What lines in the data below mention the string "precisa"? Copy them out.

- **Collected data entries**:
--*--
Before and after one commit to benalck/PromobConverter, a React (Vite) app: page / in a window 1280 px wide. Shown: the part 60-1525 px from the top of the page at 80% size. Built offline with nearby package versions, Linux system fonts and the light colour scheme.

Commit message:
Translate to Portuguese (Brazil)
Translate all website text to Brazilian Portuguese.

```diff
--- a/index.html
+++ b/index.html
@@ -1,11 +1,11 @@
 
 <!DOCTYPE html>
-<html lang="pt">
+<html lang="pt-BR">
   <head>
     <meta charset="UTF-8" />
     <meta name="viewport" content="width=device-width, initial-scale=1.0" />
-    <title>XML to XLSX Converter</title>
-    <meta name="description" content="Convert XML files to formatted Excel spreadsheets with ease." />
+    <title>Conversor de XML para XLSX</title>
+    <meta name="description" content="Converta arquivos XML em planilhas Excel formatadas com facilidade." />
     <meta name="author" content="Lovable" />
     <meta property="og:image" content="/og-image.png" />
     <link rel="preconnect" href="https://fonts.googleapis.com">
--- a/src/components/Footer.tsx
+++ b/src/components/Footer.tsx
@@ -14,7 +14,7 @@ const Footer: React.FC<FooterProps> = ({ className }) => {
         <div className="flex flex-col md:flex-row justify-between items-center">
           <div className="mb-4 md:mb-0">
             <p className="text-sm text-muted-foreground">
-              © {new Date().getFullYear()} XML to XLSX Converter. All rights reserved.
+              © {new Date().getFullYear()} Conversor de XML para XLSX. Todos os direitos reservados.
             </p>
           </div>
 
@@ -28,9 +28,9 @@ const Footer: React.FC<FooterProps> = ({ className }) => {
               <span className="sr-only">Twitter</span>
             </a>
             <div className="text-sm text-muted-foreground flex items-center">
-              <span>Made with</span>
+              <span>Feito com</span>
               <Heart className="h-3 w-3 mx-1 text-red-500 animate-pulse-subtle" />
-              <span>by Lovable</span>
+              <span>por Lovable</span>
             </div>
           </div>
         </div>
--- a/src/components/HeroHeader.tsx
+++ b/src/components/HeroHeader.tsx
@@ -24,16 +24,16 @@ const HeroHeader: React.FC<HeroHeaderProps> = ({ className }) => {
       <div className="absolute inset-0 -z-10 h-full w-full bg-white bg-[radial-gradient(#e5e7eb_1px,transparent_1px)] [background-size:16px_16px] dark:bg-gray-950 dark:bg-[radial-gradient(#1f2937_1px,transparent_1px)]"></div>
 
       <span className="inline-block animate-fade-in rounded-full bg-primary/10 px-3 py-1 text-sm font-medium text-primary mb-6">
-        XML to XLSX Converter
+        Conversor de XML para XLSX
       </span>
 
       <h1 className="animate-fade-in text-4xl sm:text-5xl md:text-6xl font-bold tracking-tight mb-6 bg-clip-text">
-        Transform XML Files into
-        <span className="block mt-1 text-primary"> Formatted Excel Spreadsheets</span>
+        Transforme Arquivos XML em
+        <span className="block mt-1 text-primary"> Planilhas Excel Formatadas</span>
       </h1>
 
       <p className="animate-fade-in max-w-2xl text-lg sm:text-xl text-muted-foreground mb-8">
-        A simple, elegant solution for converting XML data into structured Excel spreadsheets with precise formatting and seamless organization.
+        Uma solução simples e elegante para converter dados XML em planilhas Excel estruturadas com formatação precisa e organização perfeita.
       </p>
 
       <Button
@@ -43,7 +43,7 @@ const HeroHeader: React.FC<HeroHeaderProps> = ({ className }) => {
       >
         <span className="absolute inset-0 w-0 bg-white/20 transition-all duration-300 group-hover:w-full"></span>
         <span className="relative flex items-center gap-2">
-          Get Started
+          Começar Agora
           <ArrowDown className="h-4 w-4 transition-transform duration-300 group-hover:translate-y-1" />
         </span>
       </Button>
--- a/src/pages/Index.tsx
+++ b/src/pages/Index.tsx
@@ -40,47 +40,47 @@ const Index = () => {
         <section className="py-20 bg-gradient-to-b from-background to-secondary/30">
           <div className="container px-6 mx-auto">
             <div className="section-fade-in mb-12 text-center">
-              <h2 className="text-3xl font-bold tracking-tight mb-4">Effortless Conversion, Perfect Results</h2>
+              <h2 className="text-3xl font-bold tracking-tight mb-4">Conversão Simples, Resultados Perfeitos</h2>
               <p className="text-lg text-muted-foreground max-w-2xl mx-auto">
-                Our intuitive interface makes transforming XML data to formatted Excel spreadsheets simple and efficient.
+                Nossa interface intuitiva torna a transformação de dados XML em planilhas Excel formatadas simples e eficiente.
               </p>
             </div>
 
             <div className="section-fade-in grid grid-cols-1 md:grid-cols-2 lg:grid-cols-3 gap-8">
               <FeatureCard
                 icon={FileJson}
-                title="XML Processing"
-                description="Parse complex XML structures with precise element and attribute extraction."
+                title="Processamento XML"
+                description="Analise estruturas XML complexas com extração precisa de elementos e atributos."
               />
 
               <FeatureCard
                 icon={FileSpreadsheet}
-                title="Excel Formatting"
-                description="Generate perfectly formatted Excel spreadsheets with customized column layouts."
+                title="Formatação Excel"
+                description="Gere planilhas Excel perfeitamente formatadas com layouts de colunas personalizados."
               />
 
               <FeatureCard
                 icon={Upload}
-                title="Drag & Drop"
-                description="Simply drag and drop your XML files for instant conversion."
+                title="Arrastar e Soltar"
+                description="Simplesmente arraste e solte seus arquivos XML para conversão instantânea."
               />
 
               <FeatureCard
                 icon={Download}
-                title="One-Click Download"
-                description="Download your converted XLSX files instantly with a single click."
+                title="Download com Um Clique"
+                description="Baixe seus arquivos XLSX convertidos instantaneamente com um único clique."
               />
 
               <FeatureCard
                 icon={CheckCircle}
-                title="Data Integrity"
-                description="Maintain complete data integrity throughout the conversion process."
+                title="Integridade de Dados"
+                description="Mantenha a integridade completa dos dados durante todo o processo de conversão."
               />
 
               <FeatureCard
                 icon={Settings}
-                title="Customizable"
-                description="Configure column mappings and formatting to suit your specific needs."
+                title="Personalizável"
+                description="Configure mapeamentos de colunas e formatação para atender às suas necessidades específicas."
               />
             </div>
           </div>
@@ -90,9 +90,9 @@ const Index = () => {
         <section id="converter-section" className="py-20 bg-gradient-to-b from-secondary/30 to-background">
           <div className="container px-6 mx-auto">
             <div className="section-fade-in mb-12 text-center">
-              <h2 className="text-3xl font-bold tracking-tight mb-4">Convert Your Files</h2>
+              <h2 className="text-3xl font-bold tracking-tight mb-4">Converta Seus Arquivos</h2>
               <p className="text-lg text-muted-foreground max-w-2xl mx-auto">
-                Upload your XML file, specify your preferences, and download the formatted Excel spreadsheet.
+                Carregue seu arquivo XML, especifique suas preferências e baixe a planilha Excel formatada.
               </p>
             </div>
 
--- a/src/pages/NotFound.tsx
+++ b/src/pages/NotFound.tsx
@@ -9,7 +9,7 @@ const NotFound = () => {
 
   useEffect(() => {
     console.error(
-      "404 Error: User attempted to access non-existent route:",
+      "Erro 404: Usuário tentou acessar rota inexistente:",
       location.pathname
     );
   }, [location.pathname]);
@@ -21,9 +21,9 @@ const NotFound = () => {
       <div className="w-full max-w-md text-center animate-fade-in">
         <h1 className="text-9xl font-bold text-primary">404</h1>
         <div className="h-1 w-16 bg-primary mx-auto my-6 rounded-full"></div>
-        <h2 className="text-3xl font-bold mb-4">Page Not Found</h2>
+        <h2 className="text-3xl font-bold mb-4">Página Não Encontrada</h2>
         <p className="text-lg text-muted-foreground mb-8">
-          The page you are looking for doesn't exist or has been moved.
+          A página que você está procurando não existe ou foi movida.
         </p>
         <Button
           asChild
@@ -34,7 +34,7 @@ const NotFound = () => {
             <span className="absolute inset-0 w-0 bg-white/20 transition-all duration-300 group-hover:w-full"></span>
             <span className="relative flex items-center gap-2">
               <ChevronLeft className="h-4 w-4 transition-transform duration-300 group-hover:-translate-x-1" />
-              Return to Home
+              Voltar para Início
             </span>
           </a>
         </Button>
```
--*--
- **Written answer**:
+        Uma solução simples e elegante para converter dados XML em planilhas Excel estruturadas com formatação precisa e organização perfeita.
+                description="Analise estruturas XML complexas com extração precisa de elementos e atributos."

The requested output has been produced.